Historians uncovered the earliest record of golf being played on any surviving golf course from an account book kept by Sir John Foulis of Ravelston in 1672 "he lost at golfe at Musselburgh." No other course in existence can claim this title.

Following the demise of her unruly husband, Lord Darnley, Mary, Queen of Scots was arrested in 1567 at Seton House, just a few miles along the coast. She had been implicated in plotting with those who lit the fuse that blew up his Edinburgh home, with him still inside! It was noted on the indictment she went to Seton to play golf. This would most probably have been at Musselburgh. King James VI of Scotland, later to be James I of England, was also reported to have played here.

We cannot know how the course was then set out as no records survive. But we do know how the course developed from the beginning of the nineteenth century. The Old Links had seven holes, with The 'Home Hole' added in 1832 and the final hole, "Hole Across" created in 1870. Today some changes occurred in 1985 with the shortening of "Barracks Entry" and again in 1996 with a new "Gas" hole being introduced. The course was lengthened slightly at this time.

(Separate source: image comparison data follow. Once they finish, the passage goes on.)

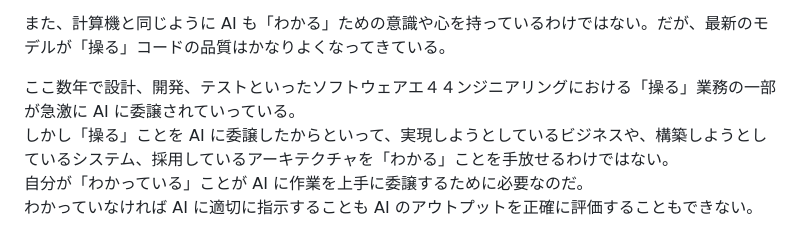
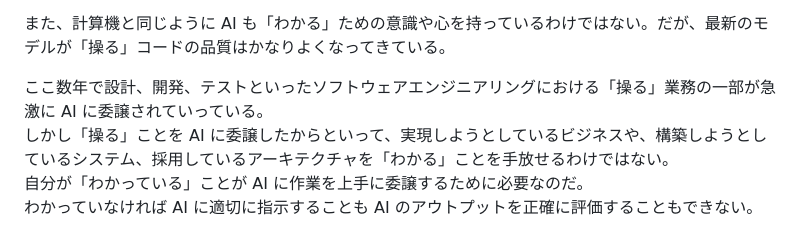
Before and after one commit to risou/blog, a Markdown page: articles/2026-07-06-working-with-ai-understanding-vs-manipulation.md, the part around the change. Drawn GitHub-style.

Commit message:
Fix typo

```diff
--- a/articles/2026-07-06-working-with-ai-understanding-vs-manipulation.md
+++ b/articles/2026-07-06-working-with-ai-understanding-vs-manipulation.md
@@ -21,7 +21,7 @@ datetime: 2026-07-07T08:28:20.132225+09:00
 
 また、計算機と同じように AI も「わかる」ための意識や心を持っているわけではない。だが、最新のモデルが「操る」コードの品質はかなりよくなってきている。
 
-ここ数年で設計、開発、テストといったソフトウェアエ４４ンジニアリングにおける「操る」業務の一部が急激に AI に委譲されていっている。
+ここ数年で設計、開発、テストといったソフトウェアエンジニアリングにおける「操る」業務の一部が急激に AI に委譲されていっている。
 しかし「操る」ことを AI に委譲したからといって、実現しようとしているビジネスや、構築しようとしているシステム、採用しているアーキテクチャを「わかる」ことを手放せるわけではない。
 自分が「わかっている」ことが AI に作業を上手に委譲するために必要なのだ。
 わかっていなければ AI に適切に指示することも AI のアウトプットを正確に評価することもできない。
```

The first three holes stretched eastward from the racecourse grandstand, which incidently doubled as the former clubhouse of the Honorable Company until 1868. To the right is the main traffic route to which golfers would often slice their shots. They would play back to the links using the new brass-soled clubs designed by Musselburgh club makers for this purpose (commonly known as a "brassie"). At the now, fourth green still stands Mrs. Foreman's Inn. Through a hatch in the wall refreshments were passed to the early golfers. The hatch still exists but legislation prevents its use for the modern golfer.

The course turns northwest with the short hole playing back towards the sea. The next three holes follow the coastline and the last hole returns south towards the grandstand. The "Home Hole" has now become the first after the course alterations in 1996.

A Very Interesting Fact

Why is the size of the hole four and a quarter inches? Prior to 1893 holes on golf courses could vary in size. It all depended upon where you played. The Musselburgh hole had been cut since 1829 with a converted piece of drain pipe and the diameter of the hole cut was four and a quarter inches. This standard was adapted by the Royal & Ancient Golf club in 1893 when they began the business of standardizing the rules of golf. So, next time your putt lips out, you can now blame Musselburgh for not having wider drain pipes!